Rapidly Moving Online in a Pandemic: Intentionality, Rapport, and The Synchronous/Asynchronous Delivery Decision
By Joseph W. Roberts, Roger Williams University

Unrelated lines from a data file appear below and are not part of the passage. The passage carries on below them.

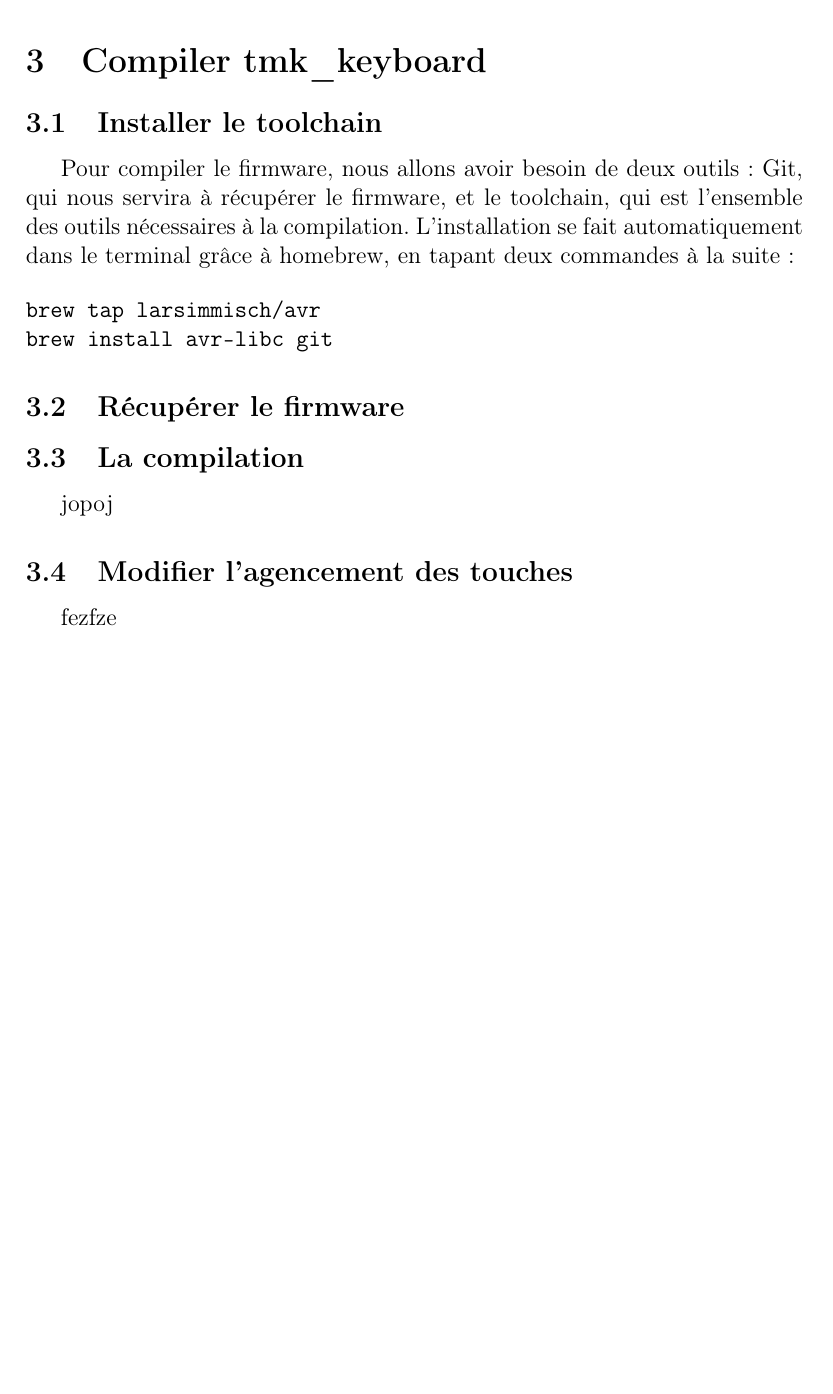
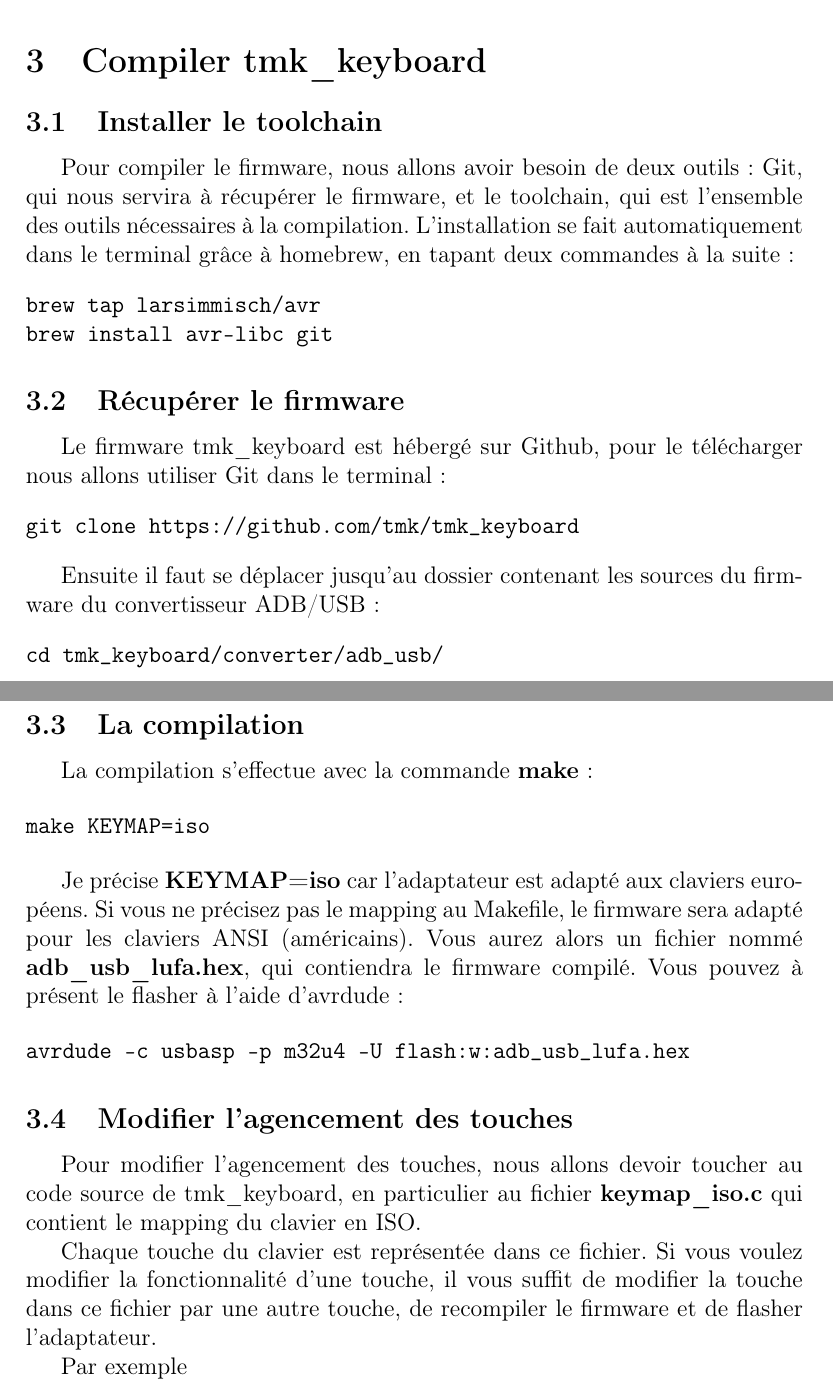
Before and after one commit to tibounise/ADBUSB-0x1, a LaTeX document (guides/hacking-guide.tex): part of page 3 of 3 before the commit and two parts of pages 3 and 4 of 4 after it, the two joined at a grey line, cut so that both start at the same text, the shorter picture padded with empty space. Compiled offline with pdfLaTeX.

Commit message:
Updating hacking guide

```diff
--- a/guides/hacking-guide.tex
+++ b/guides/hacking-guide.tex
@@ -97,14 +97,39 @@
 
 \subsection{Récupérer le firmware}
 
+Le firmware tmk\_keyboard est hébergé sur Github, pour le télécharger nous allons utiliser Git dans le terminal :
 
+\begin{verbatim}
+git clone https://github.com/tmk/tmk_keyboard
+\end{verbatim}
+
+Ensuite il faut se déplacer jusqu'au dossier contenant les sources du firmware du convertisseur ADB/USB :
+
+\begin{verbatim}
+cd tmk_keyboard/converter/adb_usb/
+\end{verbatim}
 
 \subsection{La compilation}
 
-jopoj
+La compilation s'effectue avec la commande \textbf{make} :
+
+\begin{verbatim}
+make KEYMAP=iso
+\end{verbatim}
+
+Je précise \textbf{KEYMAP=iso} car l'adaptateur est adapté aux claviers européens. Si vous ne précisez pas le mapping au Makefile, le firmware sera adapté pour les claviers ANSI (américains).
+Vous aurez alors un fichier nommé \textbf{adb\_usb\_lufa.hex}, qui contiendra le firmware compilé. Vous pouvez à présent le flasher à l'aide d'avrdude :
+
+\begin{verbatim}
+avrdude -c usbasp -p m32u4 -U flash:w:adb_usb_lufa.hex
+\end{verbatim}
 
 \subsection{Modifier l'agencement des touches}
 
-fezfze
+Pour modifier l'agencement des touches, nous allons devoir toucher au code source de tmk\_keyboard, en particulier au fichier \textbf{keymap\_iso.c} qui contient le mapping du clavier en ISO.
+
+Chaque touche du clavier est représentée dans ce fichier. Si vous voulez modifier la fonctionnalité d'une touche, il vous suffit de modifier la touche dans ce fichier par une autre touche, de recompiler le firmware et de flasher l'adaptateur.
+
+Par exemple
 
 \end{document}
```
Also changed, not shown: guides/hacking-guide.pdf.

This article discusses the thought process for shifting courses to online delivery. I taught three courses this past spring: a politics course on ethnic conflict (PEC), a senior research seminar (SrSem), and a general education interdisciplinary senior seminar (ISS) focusing on sustainability. Although this article focuses primarily on the ISS, I cross-reference the other courses for comparison. I model my classrooms on a community of inquiry (figure 1), which provides (1) a richer educational experience by combining social presence—the interconnectedness of learners and teachers in the classroom and beyond (Garrison, Anderson, and Archer 1999, 94–96); (2) cognitive presence—teacher–student and student–student interactions (Garrison, Anderson, and Archer 1999, 93–94); and (3) teaching presence—that which faculty provide such as learning materials, discussions, and activities (Garrison, Anderson, and Archer 1999, 96–97). The model fully engages students in all aspects of the learning process. My courses needed to maintain the same dynamic after moving to remote learning (ironically, where the model originated).